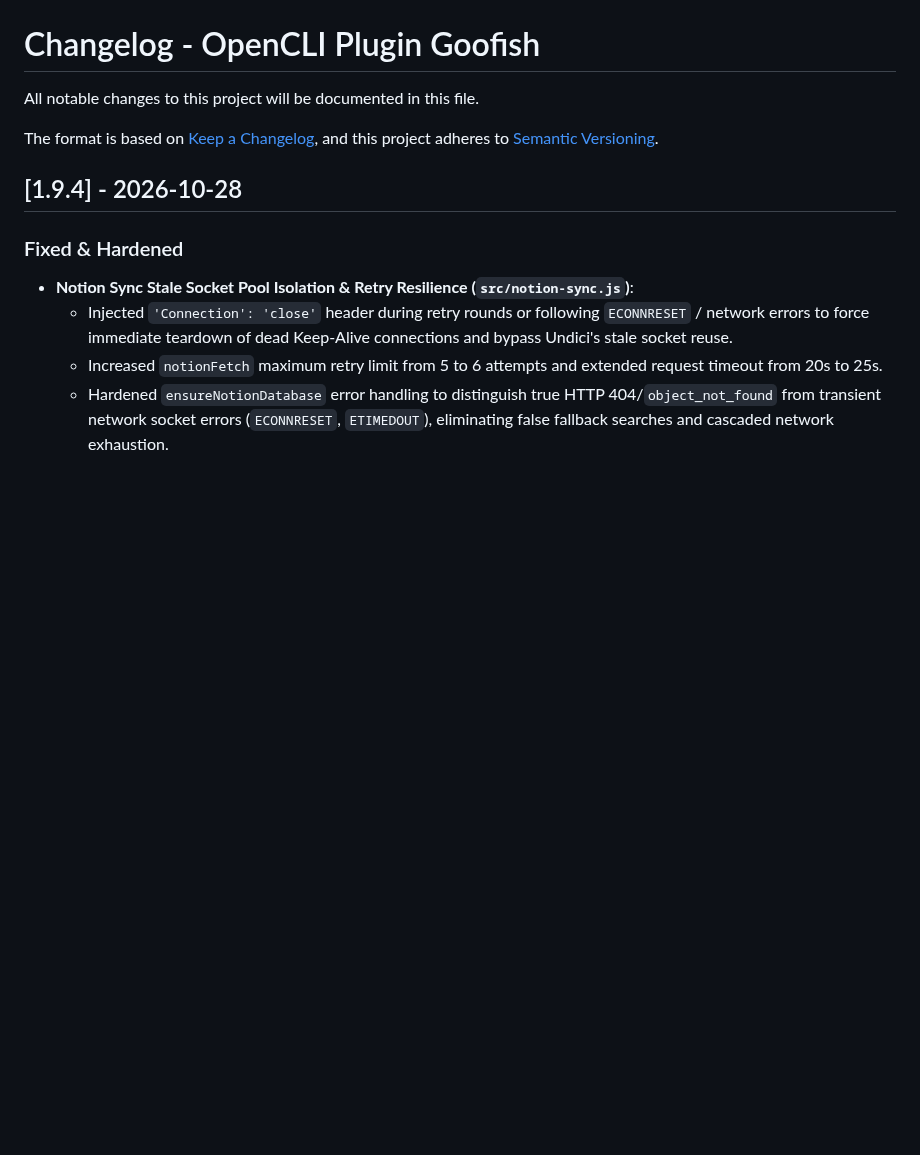
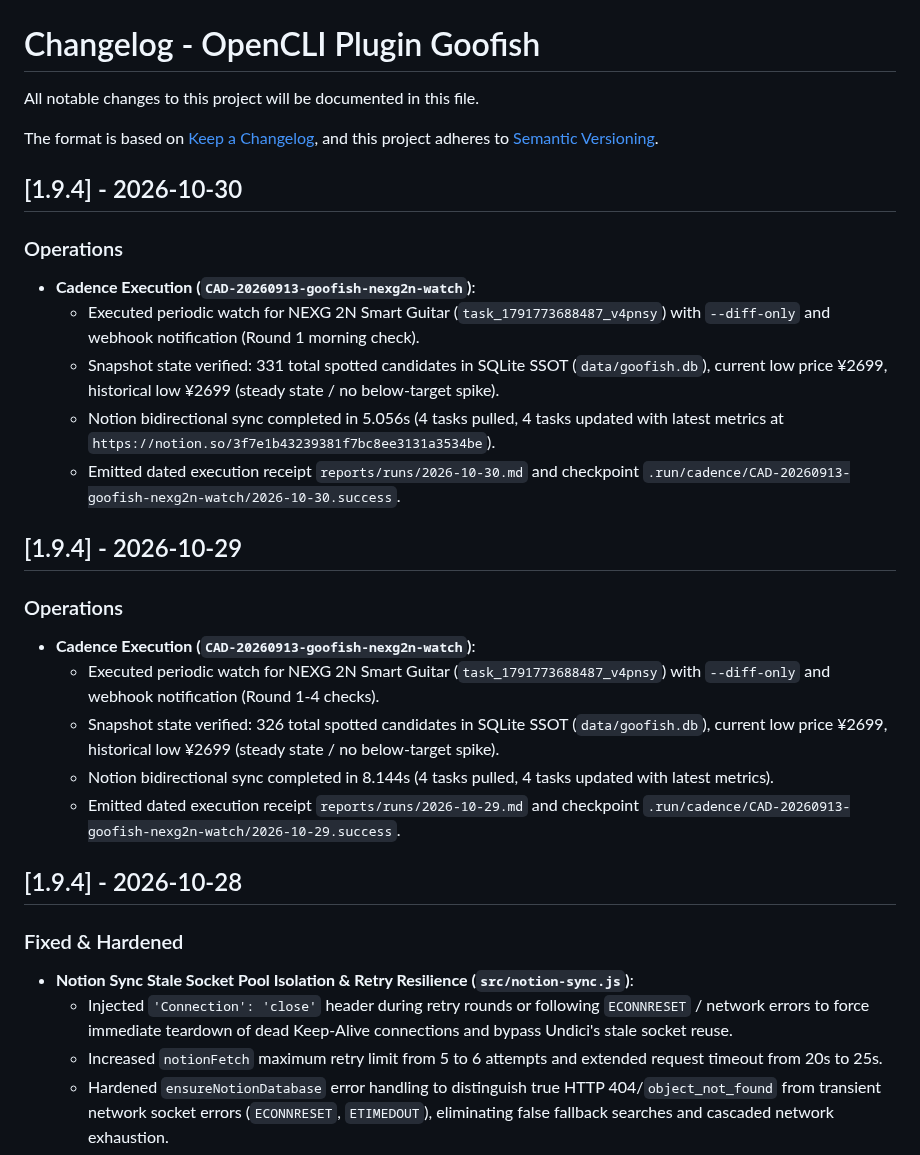
Before and after one commit to vecyang1/opencli-plugin-goofish, a Markdown page: CHANGELOG.md, the part around the change. Drawn GitHub-style; blank space fills up the shorter version.

Commit message:
docs: record cadence runs for 2026-10-29 and 2026-10-30

```diff
--- a/CHANGELOG.md
+++ b/CHANGELOG.md
@@ -4,6 +4,24 @@ All notable changes to this project will be documented in this file.
 
 The format is based on [Keep a Changelog](https://keepachangelog.com/en/1.0.0/),
 and this project adheres to [Semantic Versioning](https://semver.org/spec/v2.0.0.html).
+
+## [1.9.4] - 2026-10-30
+
+### Operations
+- **Cadence Execution (`CAD-20260913-goofish-nexg2n-watch`)**:
+  - Executed periodic watch for NEXG 2N Smart Guitar (`task_1791773688487_v4pnsy`) with `--diff-only` and webhook notification (Round 1 morning check).
+  - Snapshot state verified: 331 total spotted candidates in SQLite SSOT (`data/goofish.db`), current low price ¥2699, historical low ¥2699 (steady state / no below-target spike).
+  - Notion bidirectional sync completed in 5.056s (4 tasks pulled, 4 tasks updated with latest metrics at `https://notion.so/3f7e1b43239381f7bc8ee3131a3534be`).
+  - Emitted dated execution receipt `reports/runs/2026-10-30.md` and checkpoint `.run/cadence/CAD-20260913-goofish-nexg2n-watch/2026-10-30.success`.
+
+## [1.9.4] - 2026-10-29
+
+### Operations
+- **Cadence Execution (`CAD-20260913-goofish-nexg2n-watch`)**:
+  - Executed periodic watch for NEXG 2N Smart Guitar (`task_1791773688487_v4pnsy`) with `--diff-only` and webhook notification (Round 1-4 checks).
+  - Snapshot state verified: 326 total spotted candidates in SQLite SSOT (`data/goofish.db`), current low price ¥2699, historical low ¥2699 (steady state / no below-target spike).
+  - Notion bidirectional sync completed in 8.144s (4 tasks pulled, 4 tasks updated with latest metrics).
+  - Emitted dated execution receipt `reports/runs/2026-10-29.md` and checkpoint `.run/cadence/CAD-20260913-goofish-nexg2n-watch/2026-10-29.success`.
 
 ## [1.9.4] - 2026-10-28
 
```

------------------------------------------------------------------------

**Exercise objective**
Pictures stay out of the answer; the rest of the listing above is returned exactly.

**Problem solution**
Before and after one commit to vecyang1/opencli-plugin-goofish, a Markdown page: CHANGELOG.md, the part around the change. Drawn GitHub-style; blank space fills up the shorter version.

Commit message:
docs: record cadence runs for 2026-10-29 and 2026-10-30

```diff
--- a/CHANGELOG.md
+++ b/CHANGELOG.md
@@ -4,6 +4,24 @@ All notable changes to this project will be documented in this file.
 
 The format is based on [Keep a Changelog](https://keepachangelog.com/en/1.0.0/),
 and this project adheres to [Semantic Versioning](https://semver.org/spec/v2.0.0.html).
+
+## [1.9.4] - 2026-10-30
+
+### Operations
+- **Cadence Execution (`CAD-20260913-goofish-nexg2n-watch`)**:
+  - Executed periodic watch for NEXG 2N Smart Guitar (`task_1791773688487_v4pnsy`) with `--diff-only` and webhook notification (Round 1 morning check).
+  - Snapshot state verified: 331 total spotted candidates in SQLite SSOT (`data/goofish.db`), current low price ¥2699, historical low ¥2699 (steady state / no below-target spike).
+  - Notion bidirectional sync completed in 5.056s (4 tasks pulled, 4 tasks updated with latest metrics at `https://notion.so/3f7e1b43239381f7bc8ee3131a3534be`).
+  - Emitted dated execution receipt `reports/runs/2026-10-30.md` and checkpoint `.run/cadence/CAD-20260913-goofish-nexg2n-watch/2026-10-30.success`.
+
+## [1.9.4] - 2026-10-29
+
+### Operations
+- **Cadence Execution (`CAD-20260913-goofish-nexg2n-watch`)**:
+  - Executed periodic watch for NEXG 2N Smart Guitar (`task_1791773688487_v4pnsy`) with `--diff-only` and webhook notification (Round 1-4 checks).
+  - Snapshot state verified: 326 total spotted candidates in SQLite SSOT (`data/goofish.db`), current low price ¥2699, historical low ¥2699 (steady state / no below-target spike).
+  - Notion bidirectional sync completed in 8.144s (4 tasks pulled, 4 tasks updated with latest metrics).
+  - Emitted dated execution receipt `reports/runs/2026-10-29.md` and checkpoint `.run/cadence/CAD-20260913-goofish-nexg2n-watch/2026-10-29.success`.
 
 ## [1.9.4] - 2026-10-28
 
```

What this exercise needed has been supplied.